# Problem to work on
Among the lines below, which ones contain the word "stylesheet"? Copy every such line.

Web document revisions
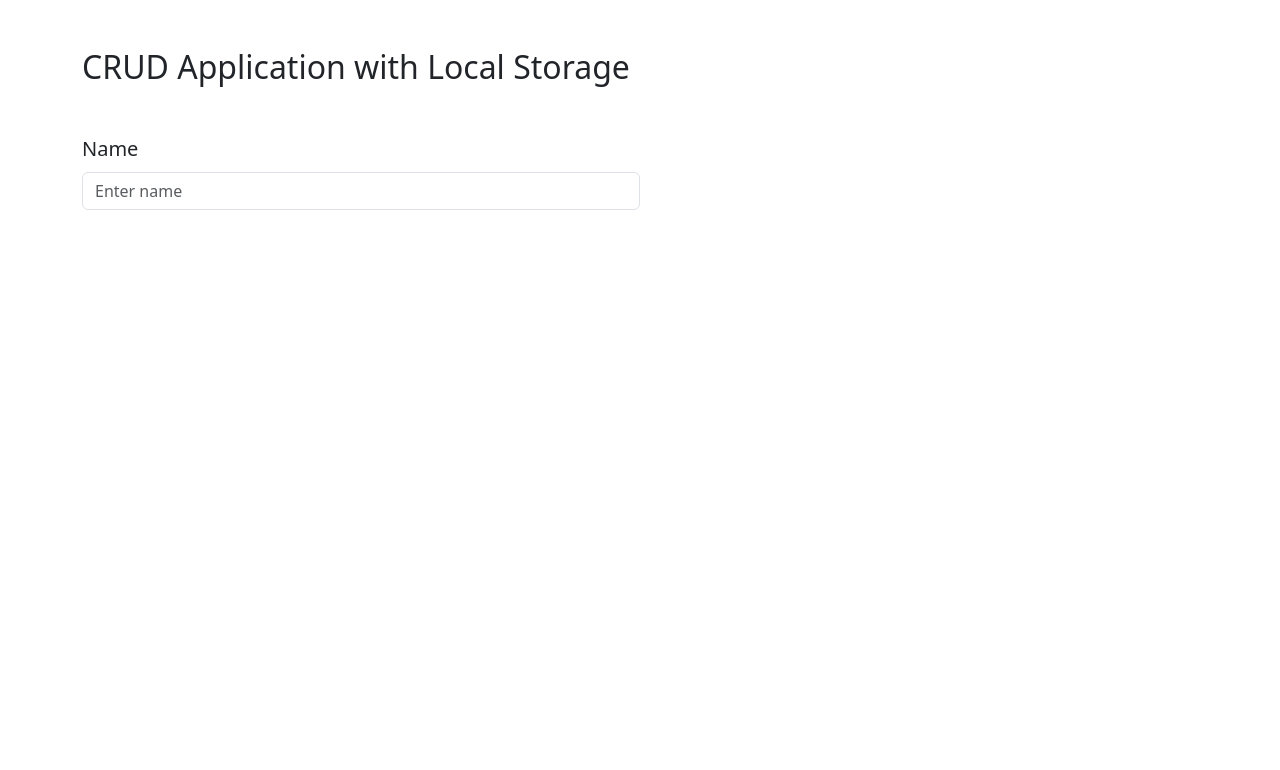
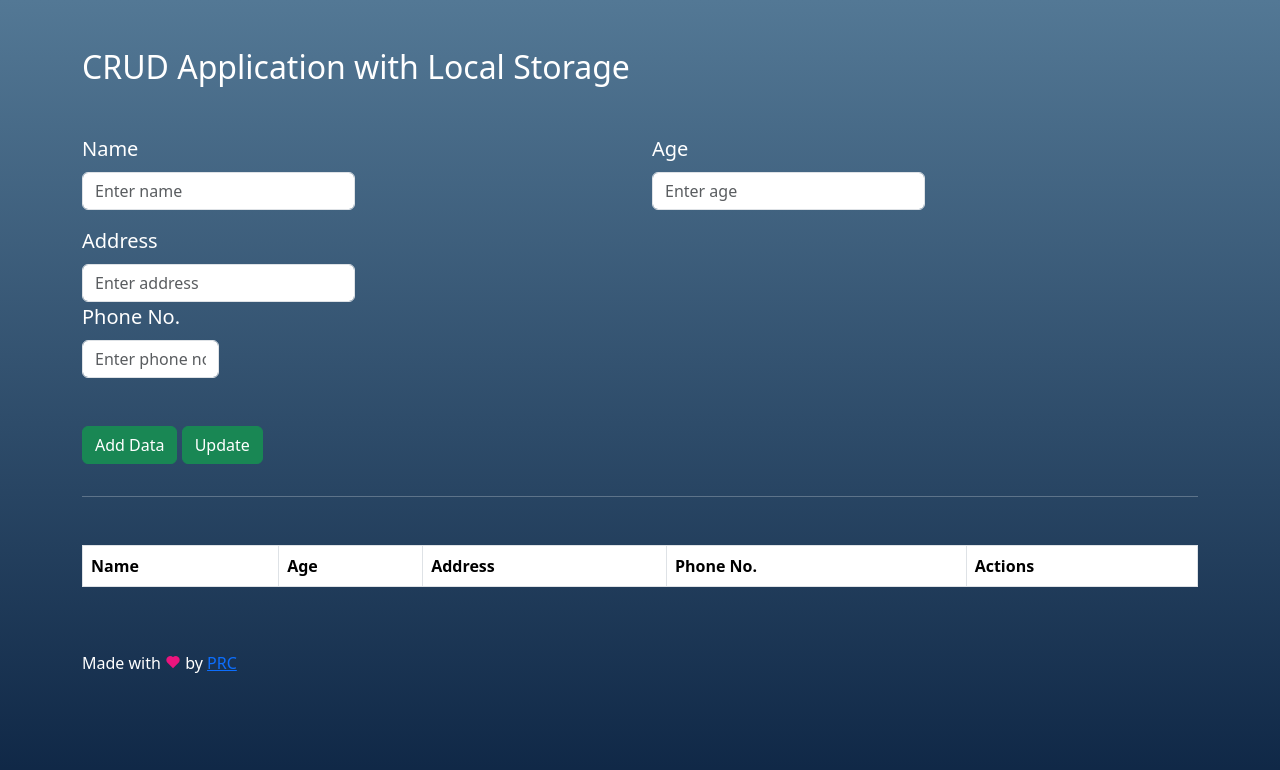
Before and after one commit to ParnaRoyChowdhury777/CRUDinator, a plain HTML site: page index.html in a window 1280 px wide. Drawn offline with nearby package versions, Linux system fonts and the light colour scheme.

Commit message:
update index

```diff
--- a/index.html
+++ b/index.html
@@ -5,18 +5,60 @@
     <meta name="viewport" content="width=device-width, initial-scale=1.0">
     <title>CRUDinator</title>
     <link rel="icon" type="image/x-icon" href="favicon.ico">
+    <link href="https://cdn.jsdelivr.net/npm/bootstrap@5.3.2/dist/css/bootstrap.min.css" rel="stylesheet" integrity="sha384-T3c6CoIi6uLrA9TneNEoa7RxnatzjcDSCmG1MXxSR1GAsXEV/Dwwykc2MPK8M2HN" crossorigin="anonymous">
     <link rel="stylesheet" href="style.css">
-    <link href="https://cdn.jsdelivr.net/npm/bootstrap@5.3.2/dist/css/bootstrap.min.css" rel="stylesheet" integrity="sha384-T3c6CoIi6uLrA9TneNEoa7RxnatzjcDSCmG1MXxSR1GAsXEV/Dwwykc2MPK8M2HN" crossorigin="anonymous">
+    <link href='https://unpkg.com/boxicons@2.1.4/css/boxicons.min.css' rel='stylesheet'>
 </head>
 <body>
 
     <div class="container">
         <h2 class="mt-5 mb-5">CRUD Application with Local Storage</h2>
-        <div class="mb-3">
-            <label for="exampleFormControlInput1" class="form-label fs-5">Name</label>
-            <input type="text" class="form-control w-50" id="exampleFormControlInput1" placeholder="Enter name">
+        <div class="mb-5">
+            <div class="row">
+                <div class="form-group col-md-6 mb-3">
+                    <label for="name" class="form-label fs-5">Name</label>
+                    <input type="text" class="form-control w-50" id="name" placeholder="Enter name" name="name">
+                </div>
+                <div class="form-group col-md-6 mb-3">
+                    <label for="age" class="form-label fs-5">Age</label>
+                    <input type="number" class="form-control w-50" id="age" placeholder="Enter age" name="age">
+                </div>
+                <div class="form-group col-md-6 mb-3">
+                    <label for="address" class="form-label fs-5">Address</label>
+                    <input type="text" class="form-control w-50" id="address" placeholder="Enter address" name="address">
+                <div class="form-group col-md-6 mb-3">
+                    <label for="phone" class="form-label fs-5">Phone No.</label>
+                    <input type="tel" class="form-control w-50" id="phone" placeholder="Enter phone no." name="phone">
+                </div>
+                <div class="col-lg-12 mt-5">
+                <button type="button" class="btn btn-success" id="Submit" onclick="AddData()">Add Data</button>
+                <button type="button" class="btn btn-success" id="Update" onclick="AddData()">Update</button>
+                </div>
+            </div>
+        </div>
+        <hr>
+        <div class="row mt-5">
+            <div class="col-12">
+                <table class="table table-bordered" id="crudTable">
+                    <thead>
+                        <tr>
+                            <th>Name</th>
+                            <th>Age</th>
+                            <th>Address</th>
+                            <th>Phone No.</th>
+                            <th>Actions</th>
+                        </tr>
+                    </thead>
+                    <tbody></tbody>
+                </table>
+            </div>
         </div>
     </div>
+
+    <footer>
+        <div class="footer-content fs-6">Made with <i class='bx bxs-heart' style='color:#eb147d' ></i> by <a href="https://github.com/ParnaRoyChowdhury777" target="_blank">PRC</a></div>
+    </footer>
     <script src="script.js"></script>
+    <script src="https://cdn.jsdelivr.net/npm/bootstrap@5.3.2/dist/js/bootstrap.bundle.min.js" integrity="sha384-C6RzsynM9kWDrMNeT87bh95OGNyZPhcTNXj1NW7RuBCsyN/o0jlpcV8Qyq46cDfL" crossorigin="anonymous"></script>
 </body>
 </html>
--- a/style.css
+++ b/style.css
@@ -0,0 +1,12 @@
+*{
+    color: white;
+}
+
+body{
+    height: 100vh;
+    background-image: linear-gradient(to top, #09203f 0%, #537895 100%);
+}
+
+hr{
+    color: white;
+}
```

...

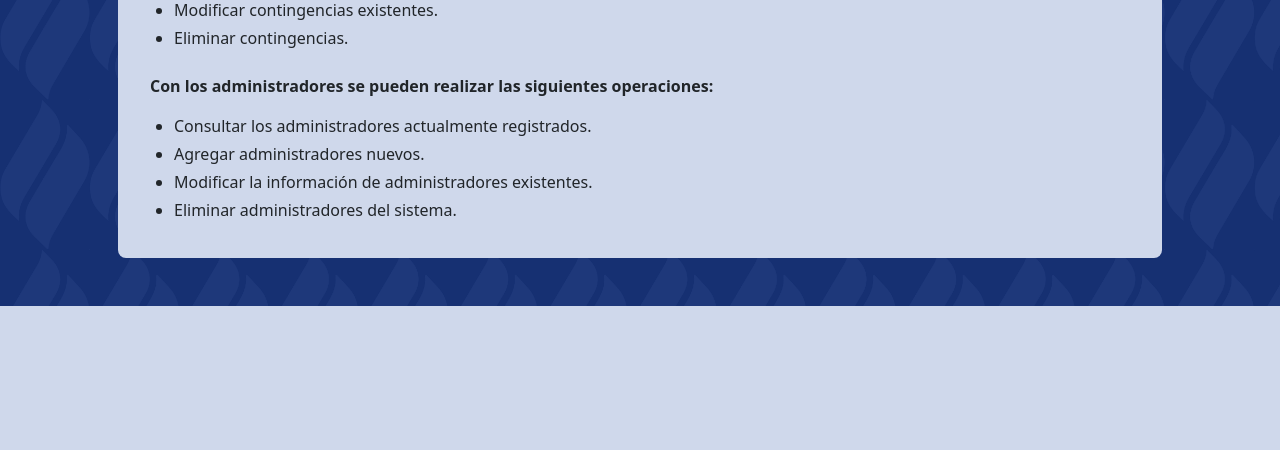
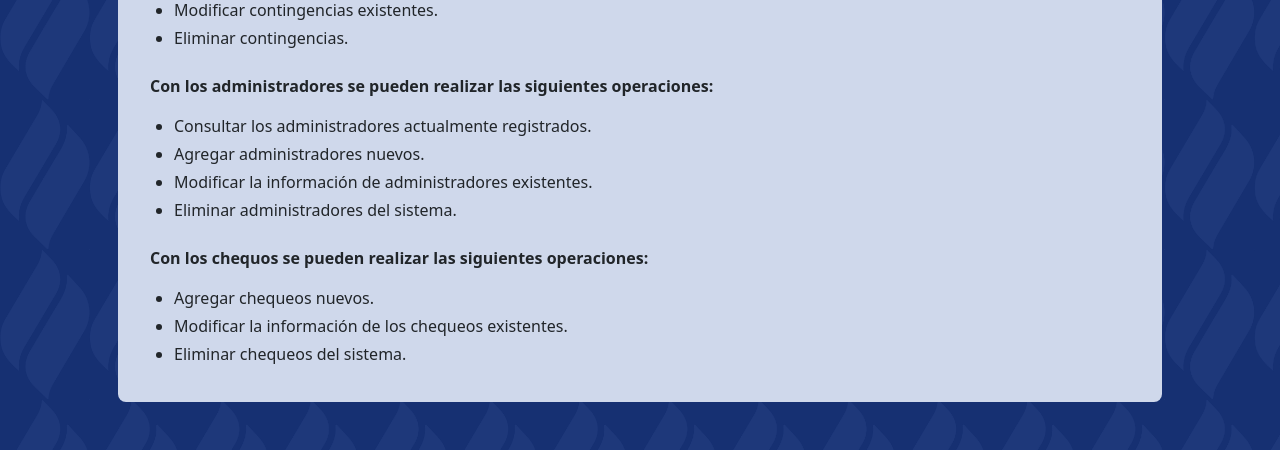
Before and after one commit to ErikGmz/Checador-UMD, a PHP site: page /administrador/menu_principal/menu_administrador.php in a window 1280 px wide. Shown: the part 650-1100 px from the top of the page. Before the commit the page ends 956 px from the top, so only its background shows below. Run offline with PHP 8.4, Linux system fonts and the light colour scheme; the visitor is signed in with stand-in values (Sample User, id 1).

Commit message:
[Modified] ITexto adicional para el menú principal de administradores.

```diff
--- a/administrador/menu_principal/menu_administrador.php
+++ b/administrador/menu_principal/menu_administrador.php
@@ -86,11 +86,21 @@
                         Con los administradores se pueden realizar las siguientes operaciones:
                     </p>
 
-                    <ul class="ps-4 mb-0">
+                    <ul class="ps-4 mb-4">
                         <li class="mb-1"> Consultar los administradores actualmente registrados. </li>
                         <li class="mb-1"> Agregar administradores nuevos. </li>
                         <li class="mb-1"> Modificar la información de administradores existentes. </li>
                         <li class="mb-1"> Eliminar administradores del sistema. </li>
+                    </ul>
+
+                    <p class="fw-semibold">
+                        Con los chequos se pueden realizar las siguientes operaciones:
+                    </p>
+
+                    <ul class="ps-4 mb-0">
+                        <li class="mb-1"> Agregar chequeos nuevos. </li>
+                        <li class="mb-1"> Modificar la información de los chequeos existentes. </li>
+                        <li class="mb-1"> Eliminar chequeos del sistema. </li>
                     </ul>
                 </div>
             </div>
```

--

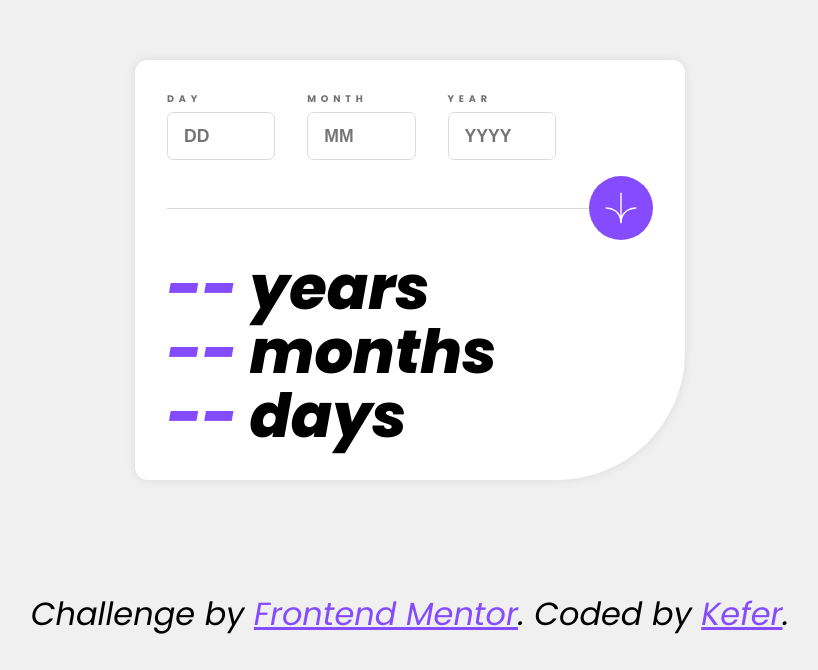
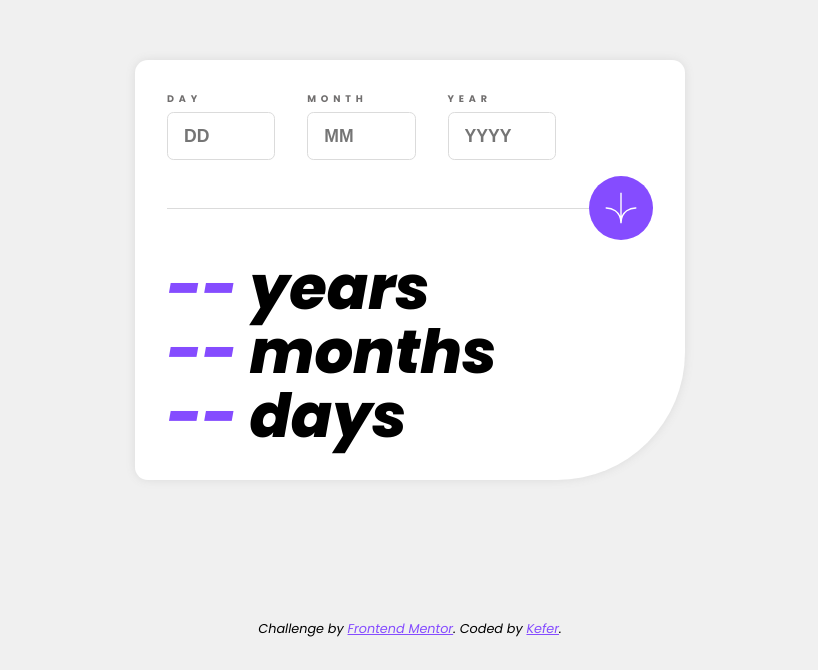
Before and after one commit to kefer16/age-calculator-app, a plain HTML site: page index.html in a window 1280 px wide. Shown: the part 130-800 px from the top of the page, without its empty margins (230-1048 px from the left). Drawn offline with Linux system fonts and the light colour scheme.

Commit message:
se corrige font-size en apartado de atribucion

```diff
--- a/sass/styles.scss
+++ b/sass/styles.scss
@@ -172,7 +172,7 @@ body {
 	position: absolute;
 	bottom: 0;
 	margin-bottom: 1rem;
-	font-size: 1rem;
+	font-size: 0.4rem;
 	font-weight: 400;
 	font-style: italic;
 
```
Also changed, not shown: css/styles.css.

# The answer
+    <link href="https://cdn.jsdelivr.net/npm/bootstrap@5.3.2/dist/css/bootstrap.min.css" rel="stylesheet" integrity="sha384-T3c6CoIi6uLrA9TneNEoa7RxnatzjcDSCmG1MXxSR1GAsXEV/Dwwykc2MPK8M2HN" crossorigin="anonymous">
     <link rel="stylesheet" href="style.css">
-    <link href="https://cdn.jsdelivr.net/npm/bootstrap@5.3.2/dist/css/bootstrap.min.css" rel="stylesheet" integrity="sha384-T3c6CoIi6uLrA9TneNEoa7RxnatzjcDSCmG1MXxSR1GAsXEV/Dwwykc2MPK8M2HN" crossorigin="anonymous">
+    <link href='https://unpkg.com/boxicons@2.1.4/css/boxicons.min.css' rel='stylesheet'>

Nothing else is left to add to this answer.